Sam Zell, caretaker owner of the Chicago Cubs and Wrigley Field as part of his December purchase of the Tribune Company, wants everyone to know that “his role is to throw bombs and shake people up. He’s a man of his word.” For Cubs fans, that word has been “monetize”. (At least, that’s the clean version. Zell prefers naughtier words.)

Sam Zell shows us the money

He’s rolled as many grenades under the new furniture as possible, including layoffs on the Tribune side and throwing ideas out randomly to wring every last nickel out of the Cubs franchise before selling it off. However, his notion to sell naming rights to Wrigley Field isn’t remotely the worst of it; now he’s trying to destroy Chicago architecture.

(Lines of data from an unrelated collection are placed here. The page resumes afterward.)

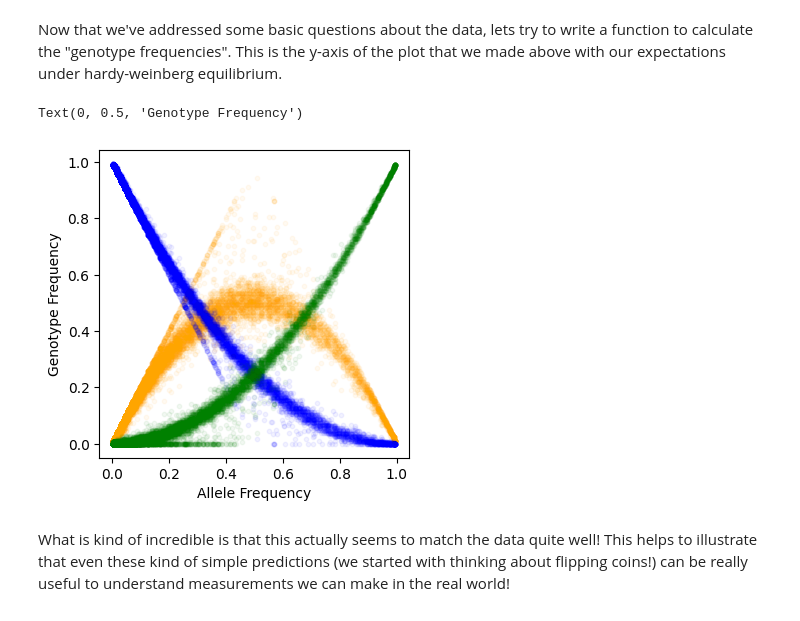
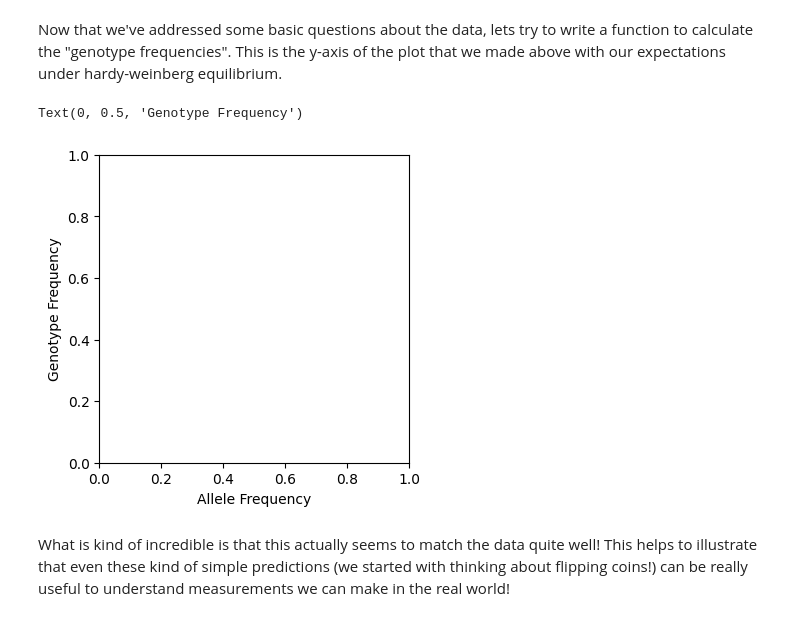
Before and after one commit to aabiddanda/comp_bio_demo_2024, a Jupyter notebook: compbio_demo.ipynb, the cells around one changed output. Drawn from its saved outputs; the diff is of its cells as text; code cells hidden in the pictures.

```diff
--- a/compbio_demo.ipynb
+++ b/compbio_demo.ipynb
@@ -91,22 +95,22 @@ f00, f01, f11 = genotype_frequencies(geno=geno)
 # %%
 fig, ax = plt.subplots(1,1,figsize=(4,4))
 
-# Step1: Lets plot the allele frequency (across the whole sample)
-ax.scatter(afs, f01, s=10, alpha=0.05, color='orange')
+# Step1: Lets plot the allele frequency (across the whole sample) (lets slowly uncomment these?)
+# ax.scatter(afs, f01, s=10, alpha=0.05, color='orange')
 # ax.scatter(afs, f00, s=10, alpha=0.05, color='blue')
 # ax.scatter(afs, f11, s=10, alpha=0.05, color='green')
 
 # Step 2: What happens if we overlay some of our predictions!
 # ps = np.linspace(0.0, 1.0, 30)
 # geno_exp = np.array([hardy_weinberg(p) for p in ps])
 # ax.plot(ps, geno_exp[:,0], lw=2, label='P(00)', color='red')
 # ax.plot(ps, geno_exp[:,1], lw=2, label='P(01)', color='red')
 # ax.plot(ps, geno_exp[:,2], lw=2, label='P(11)', color='red')
 
 ax.set_xlabel('Allele Frequency')
 ax.set_ylabel('Genotype Frequency')
 # %% [output]
 Text(0, 0.5, 'Genotype Frequency')
-[figure, old version]
+[figure, new version]
 # %% [markdown]
 What is kind of incredible is that this actually seems to match the data quite well! This helps to illustrate that even these kind of simple predictions (we started with thinking about flipping coins!) can be really useful to understand measurements we can make in the real world!
```
Also changed, not shown: parts of 1 cell of this notebook, 1 other file.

No, really. All of it.

As reported by the CHICAGO READER in January, Zell wants to hand over Wrigley Field to the Illinois Sports Facilities Authority (created to build US Cellular Field) so the taxpayers of Illinois can pay for a new parking garage, mall, and other amenities that would make Wrigley Field exactly like every other park in the majors.

Unfortunately for poor misbegotten Zell, Wrigley Field has local landmark status. While Fenway-like minor changes have been completed, he can’t get his way if Chicago preserves that landmark status.

Naturally, Zell wants landmark status lifted enough to let him have his way. Once that’s complete, he will presumably stop holding the Cubs franchise hostage and sell the team separate from the stadium.

In Blair Kaman’s piece in the CHICAGO TRIBUNE Monday, the architecture critic points out that removing or modifying landmark status for Wrigley would encourage property owners in other Chicago landmark districts to cry poverty without the ability to tear down their classic structures for condos or a Tilt-A-Whirl.

Chicago, world-renowned for its architectural beauty, would join New Wrigley as another plain place. As any environmental or architectural preservationist will tell you, any preservation effort only has to lose once to fail completely. That’s a record the Cubs and Wrigley Field can’t possibly hope to compete against.

(P.S. Blair, I hope you have saved well; that job at the Tribune won’t last much longer now that you’ve poked the vulgar bear.)